Down Syndrome & God's Love
Until I arrived at Bridge St. UC this morning I wasn't aware that this is World Down Syndrome Day, or that there is a such a day, for that matter. There is a family which is very much a part of our congregation with three children who have Down Syndrome, although they are becoming adults in a hurry. One is in his mid-twenties, is a successful athlete, and is training in a culinary arts program. The two daughters are teens now, and the older of the two assists in the nursery. All three are open, active persons, affectionate and friendly, and I admire their parents for the commitment to give them every opportunity to be engaged in every aspect of life, including Christian community. Bridge St. wouldn't be the same without them, nor would other congregations I've served with members who have Down Syndrome.

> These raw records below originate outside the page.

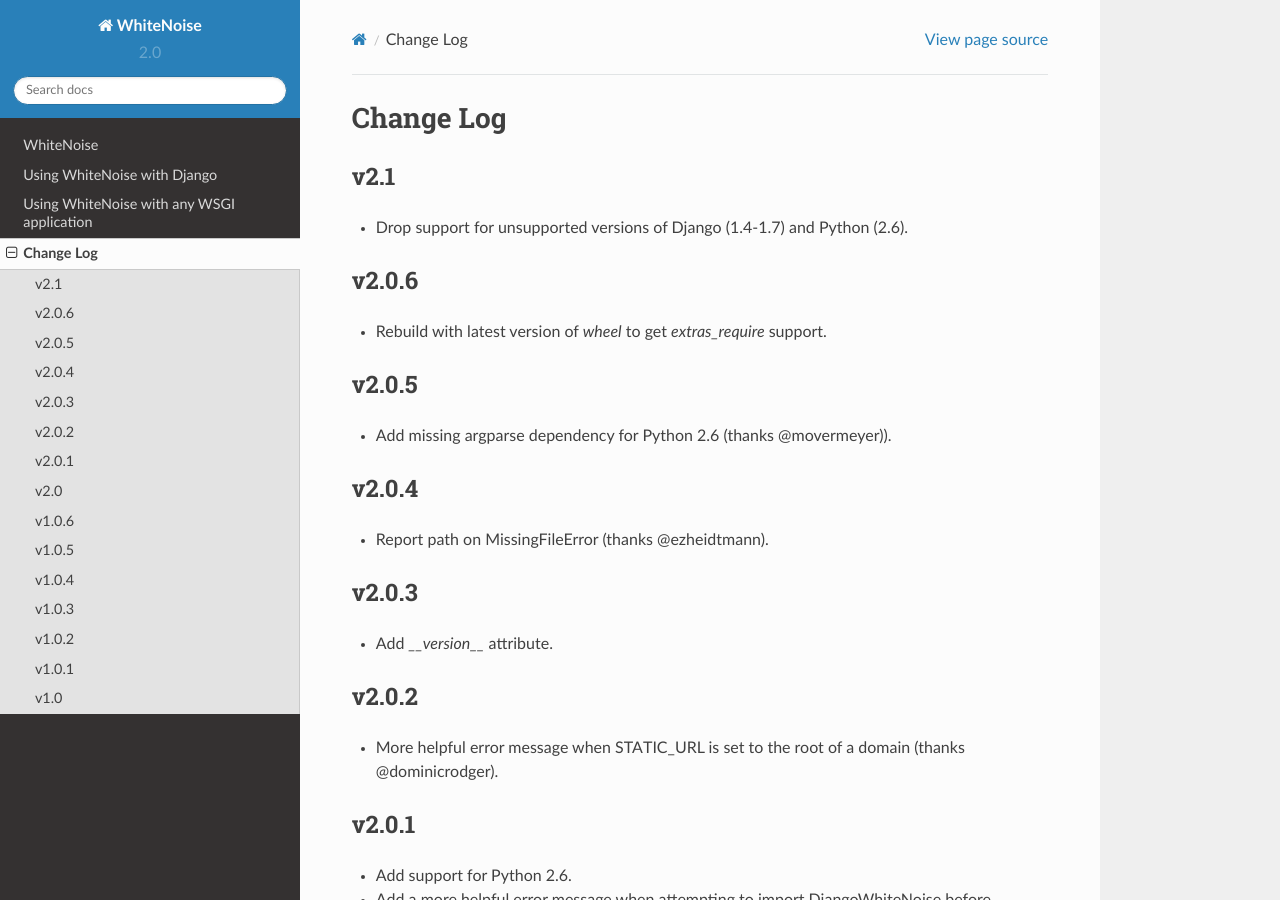
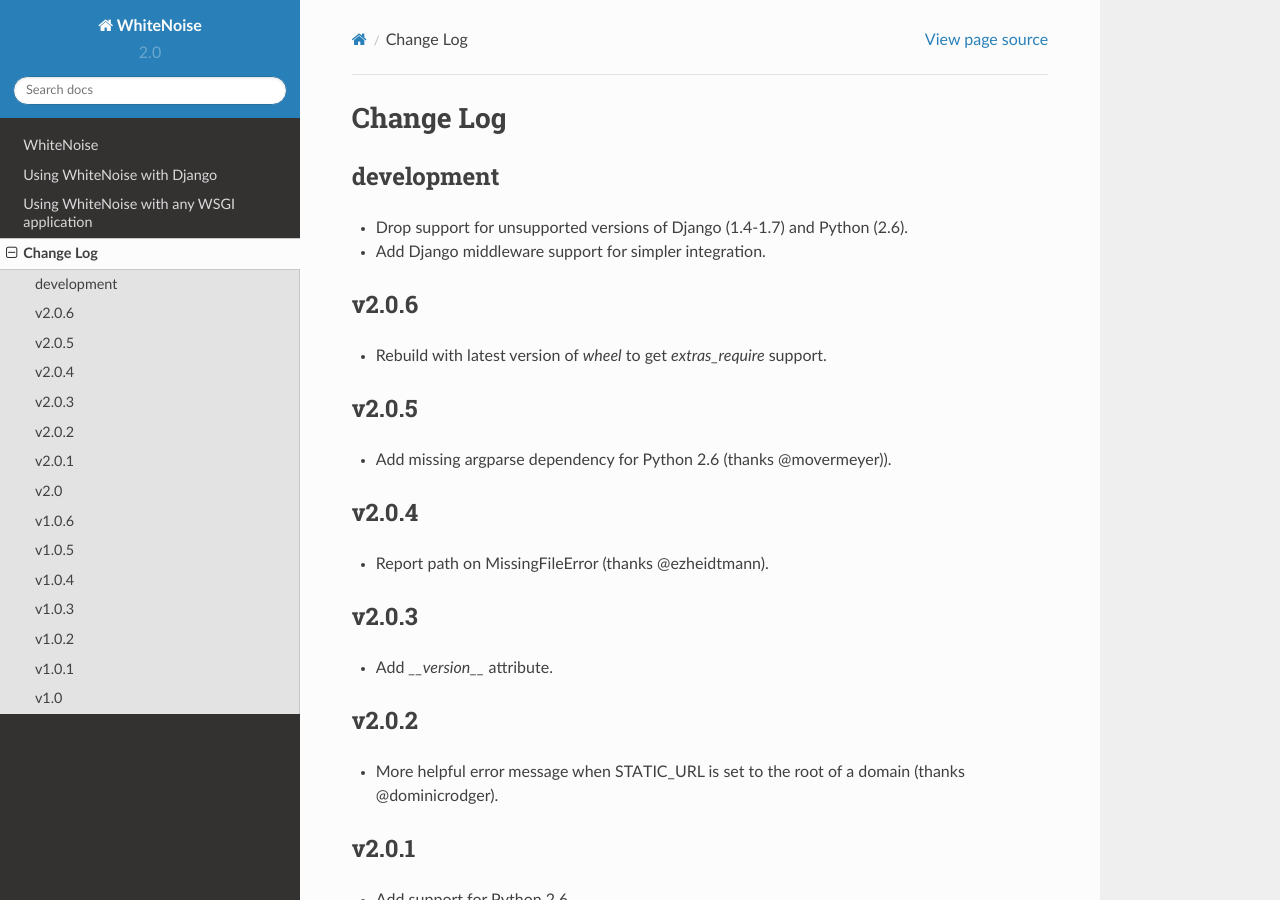
Before and after one commit to gorbunov87/white_noise, a Sphinx documentation site: the page built from docs/changelog.rst, in a window 1280 px wide and 900 px high. Built offline with Sphinx 7.4.7 and the Read the Docs theme 2.0.0, drawn with Linux system fonts in a browser that asks for light colours.

Commit message:
Update changelog

```diff
--- a/CHANGELOG.rst
+++ b/CHANGELOG.rst
@@ -1,9 +1,10 @@
 Change Log
 ==========
 
-v2.1
-----
+development
+-----------
 * Drop support for unsupported versions of Django (1.4-1.7) and Python (2.6).
+* Add Django middleware support for simpler integration.
 
 
 v2.0.6
--- a/docs/changelog.rst
+++ b/docs/changelog.rst
@@ -1,9 +1,10 @@
 Change Log
 ==========
 
-v2.1
-----
+development
+-----------
 * Drop support for unsupported versions of Django (1.4-1.7) and Python (2.6).
+* Add Django middleware support for simpler integration.
 
 
 v2.0.6
```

I have mentioned before that both Ruth, my wife, and Isaac, our son, have worked in group homes with Down Syndrome residents. These folk have their own personalities, likes and dislikes, as well as loves. They are persons, made in the image of God, deserving every opportunity to grow and flourish.

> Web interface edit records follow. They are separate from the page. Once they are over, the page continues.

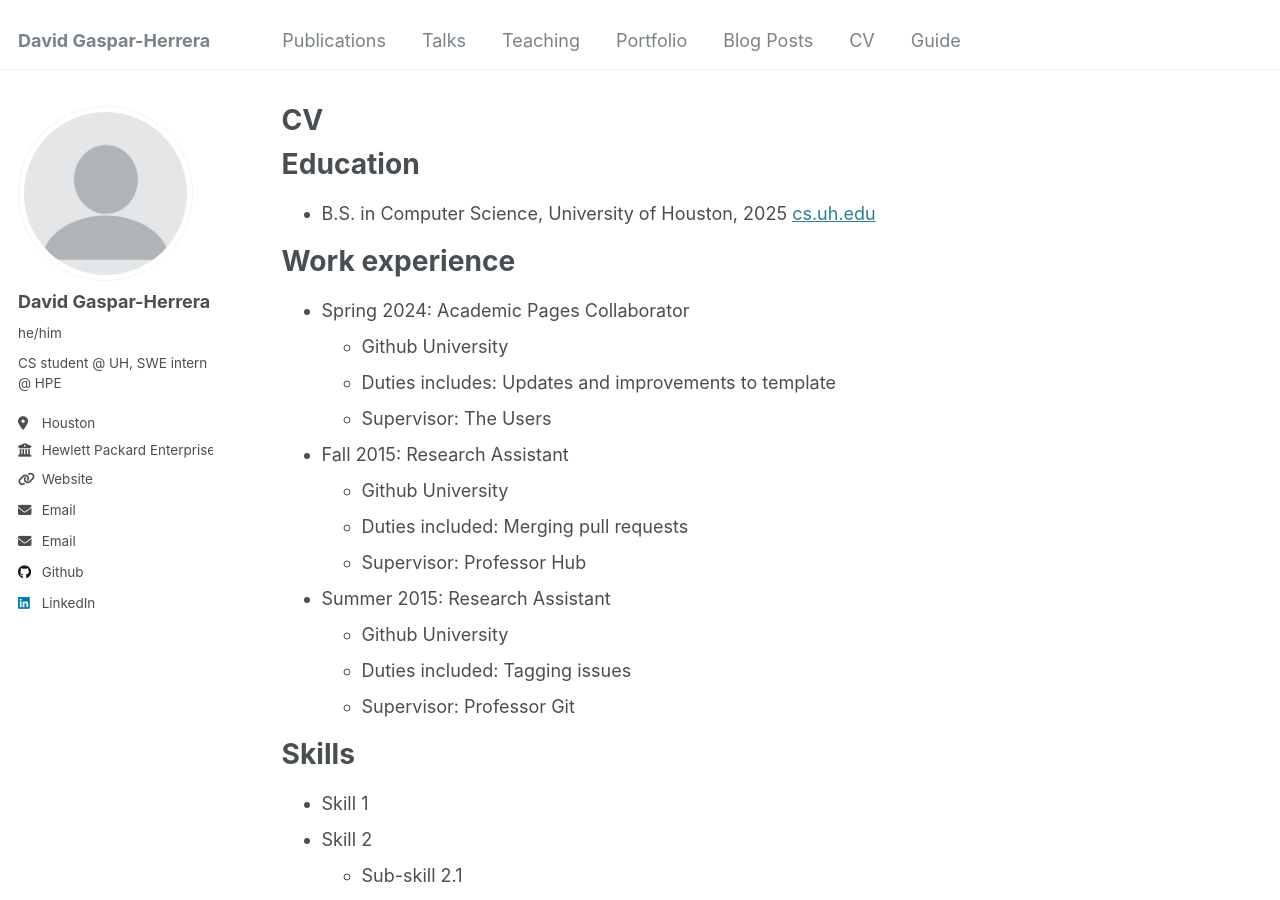
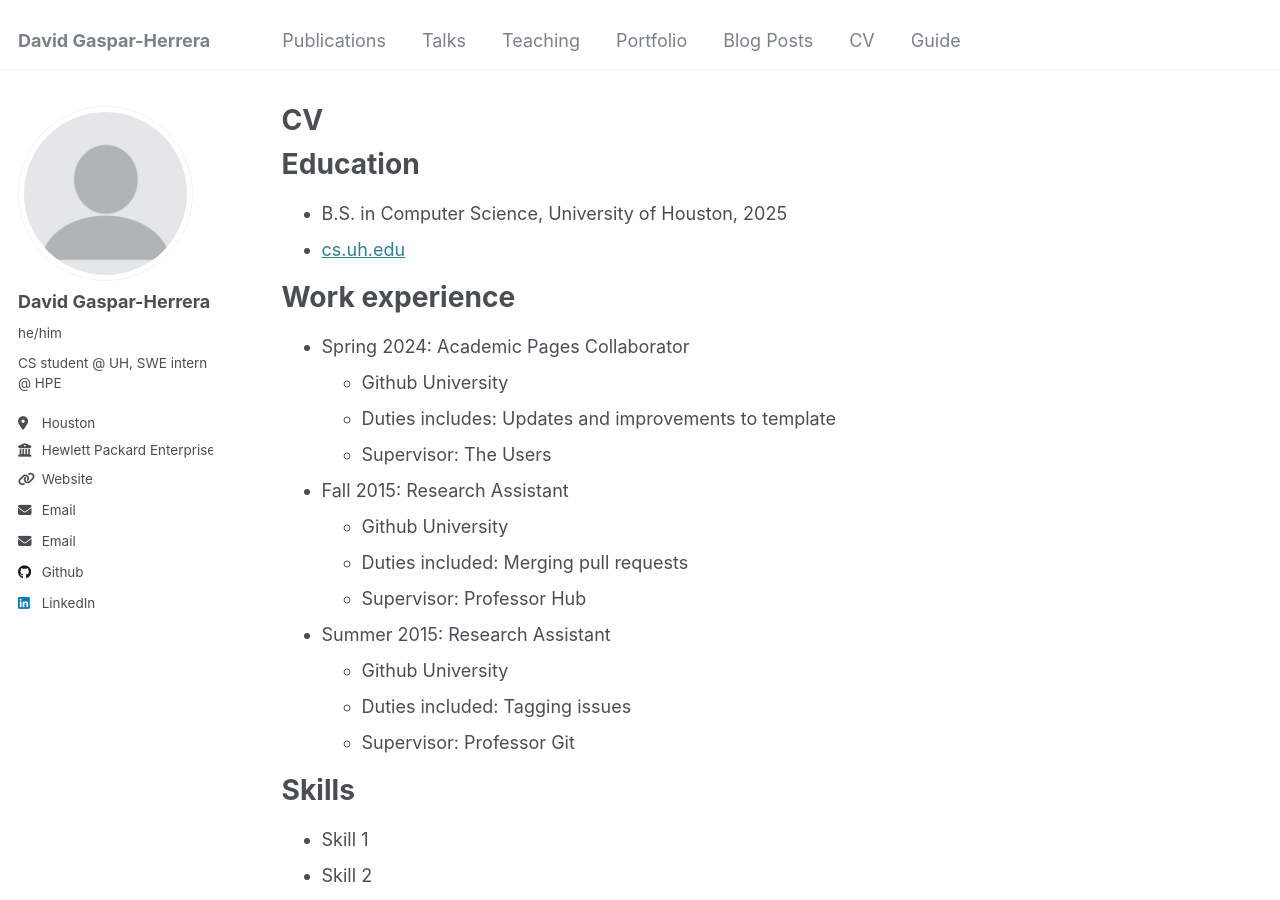
Before and after one commit to David-Gaspar-H/david-gaspar-h.github.io, a Jekyll site: the page built from _pages/cv.md, in a window 1280 px wide and 900 px high. Built offline with Jekyll 4.4.1, drawn with Linux system fonts in a browser that asks for light colours.

Commit message:
Update cv.md

```diff
--- a/_pages/cv.md
+++ b/_pages/cv.md
@@ -12,7 +12,7 @@ redirect_from:
 Education
 ======
 * B.S. in Computer Science, University of Houston, 2025
-  [cs.uh.edu](cs.uh.edu)
+* [cs.uh.edu](cs.uh.edu)
 
 Work experience
 ======
```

It's important that societal attitudes have changed over time and it hadn't occurred to me that there is a new challenge for those with Down Syndrome. As genetic testing in the womb becomes more sophisticated there is a greater possibility that Down fetuses may be aborted.
A conference held yesterday that included Down speakers explored this difficult topic. There is now a “non-invasive” prenatal blood test which gives parents a 99% indication of the Down’s status of their baby. It is being heavily promoted throughout the world and many governments have started implementing it into public healthcare.
When our daughter-in-law was pregnant with their first child they were made to feel uncomfortable by a doctor who was quite insistent that she have this test. They declined, in part because of the work Isaac had done in the group home, and also on the basis of their moral and faith convictions.
Any observations or comments this World Down Syndrome Day?